* TASK BRIEF *
Please write each record out again word for word.

* MATERIAL SUPPLIED *

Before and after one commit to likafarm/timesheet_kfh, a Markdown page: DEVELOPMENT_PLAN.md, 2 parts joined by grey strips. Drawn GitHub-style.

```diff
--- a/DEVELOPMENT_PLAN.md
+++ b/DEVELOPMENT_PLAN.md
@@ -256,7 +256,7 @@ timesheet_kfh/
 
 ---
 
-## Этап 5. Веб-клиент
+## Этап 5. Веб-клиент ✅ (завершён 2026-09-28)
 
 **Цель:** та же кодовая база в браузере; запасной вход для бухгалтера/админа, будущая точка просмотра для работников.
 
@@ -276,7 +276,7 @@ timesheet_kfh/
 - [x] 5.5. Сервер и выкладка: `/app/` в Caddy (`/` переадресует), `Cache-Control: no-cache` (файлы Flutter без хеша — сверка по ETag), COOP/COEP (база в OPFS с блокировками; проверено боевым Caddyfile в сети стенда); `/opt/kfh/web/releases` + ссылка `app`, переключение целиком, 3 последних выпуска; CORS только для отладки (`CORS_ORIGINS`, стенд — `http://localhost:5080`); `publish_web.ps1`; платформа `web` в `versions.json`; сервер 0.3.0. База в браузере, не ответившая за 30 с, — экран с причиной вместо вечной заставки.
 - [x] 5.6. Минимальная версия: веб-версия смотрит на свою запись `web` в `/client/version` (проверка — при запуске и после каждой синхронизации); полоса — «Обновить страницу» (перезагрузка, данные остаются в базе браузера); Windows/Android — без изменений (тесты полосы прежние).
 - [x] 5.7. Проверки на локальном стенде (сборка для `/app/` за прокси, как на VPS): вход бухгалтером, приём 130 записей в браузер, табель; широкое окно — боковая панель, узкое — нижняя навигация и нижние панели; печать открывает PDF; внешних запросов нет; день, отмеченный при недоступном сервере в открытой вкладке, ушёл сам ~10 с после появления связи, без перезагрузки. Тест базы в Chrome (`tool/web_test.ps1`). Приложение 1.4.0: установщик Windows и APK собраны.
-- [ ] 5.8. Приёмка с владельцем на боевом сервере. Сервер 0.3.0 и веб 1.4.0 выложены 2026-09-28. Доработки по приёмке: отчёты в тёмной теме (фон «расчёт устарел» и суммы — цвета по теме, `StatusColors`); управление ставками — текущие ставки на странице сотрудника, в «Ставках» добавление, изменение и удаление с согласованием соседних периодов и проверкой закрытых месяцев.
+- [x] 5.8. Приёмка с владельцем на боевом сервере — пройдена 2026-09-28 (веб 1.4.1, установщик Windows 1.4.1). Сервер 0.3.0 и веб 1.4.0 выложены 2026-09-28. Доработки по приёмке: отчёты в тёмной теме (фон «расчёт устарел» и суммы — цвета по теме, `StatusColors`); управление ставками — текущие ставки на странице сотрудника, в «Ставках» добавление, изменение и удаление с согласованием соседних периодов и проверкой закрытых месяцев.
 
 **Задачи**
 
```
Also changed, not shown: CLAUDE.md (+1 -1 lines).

* EXERCISE SOLUTION *
Before and after one commit to likafarm/timesheet_kfh, a Markdown page: DEVELOPMENT_PLAN.md, 2 parts joined by grey strips. Drawn GitHub-style.

```diff
--- a/DEVELOPMENT_PLAN.md
+++ b/DEVELOPMENT_PLAN.md
@@ -256,7 +256,7 @@ timesheet_kfh/
 
 ---
 
-## Этап 5. Веб-клиент
+## Этап 5. Веб-клиент ✅ (завершён 2026-09-28)
 
 **Цель:** та же кодовая база в браузере; запасной вход для бухгалтера/админа, будущая точка просмотра для работников.
 
@@ -276,7 +276,7 @@ timesheet_kfh/
 - [x] 5.5. Сервер и выкладка: `/app/` в Caddy (`/` переадресует), `Cache-Control: no-cache` (файлы Flutter без хеша — сверка по ETag), COOP/COEP (база в OPFS с блокировками; проверено боевым Caddyfile в сети стенда); `/opt/kfh/web/releases` + ссылка `app`, переключение целиком, 3 последних выпуска; CORS только для отладки (`CORS_ORIGINS`, стенд — `http://localhost:5080`); `publish_web.ps1`; платформа `web` в `versions.json`; сервер 0.3.0. База в браузере, не ответившая за 30 с, — экран с причиной вместо вечной заставки.
 - [x] 5.6. Минимальная версия: веб-версия смотрит на свою запись `web` в `/client/version` (проверка — при запуске и после каждой синхронизации); полоса — «Обновить страницу» (перезагрузка, данные остаются в базе браузера); Windows/Android — без изменений (тесты полосы прежние).
 - [x] 5.7. Проверки на локальном стенде (сборка для `/app/` за прокси, как на VPS): вход бухгалтером, приём 130 записей в браузер, табель; широкое окно — боковая панель, узкое — нижняя навигация и нижние панели; печать открывает PDF; внешних запросов нет; день, отмеченный при недоступном сервере в открытой вкладке, ушёл сам ~10 с после появления связи, без перезагрузки. Тест базы в Chrome (`tool/web_test.ps1`). Приложение 1.4.0: установщик Windows и APK собраны.
-- [ ] 5.8. Приёмка с владельцем на боевом сервере. Сервер 0.3.0 и веб 1.4.0 выложены 2026-09-28. Доработки по приёмке: отчёты в тёмной теме (фон «расчёт устарел» и суммы — цвета по теме, `StatusColors`); управление ставками — текущие ставки на странице сотрудника, в «Ставках» добавление, изменение и удаление с согласованием соседних периодов и проверкой закрытых месяцев.
+- [x] 5.8. Приёмка с владельцем на боевом сервере — пройдена 2026-09-28 (веб 1.4.1, установщик Windows 1.4.1). Сервер 0.3.0 и веб 1.4.0 выложены 2026-09-28. Доработки по приёмке: отчёты в тёмной теме (фон «расчёт устарел» и суммы — цвета по теме, `StatusColors`); управление ставками — текущие ставки на странице сотрудника, в «Ставках» добавление, изменение и удаление с согласованием соседних периодов и проверкой закрытых месяцев.
 
 **Задачи**
 
```
Also changed, not shown: CLAUDE.md (+1 -1 lines).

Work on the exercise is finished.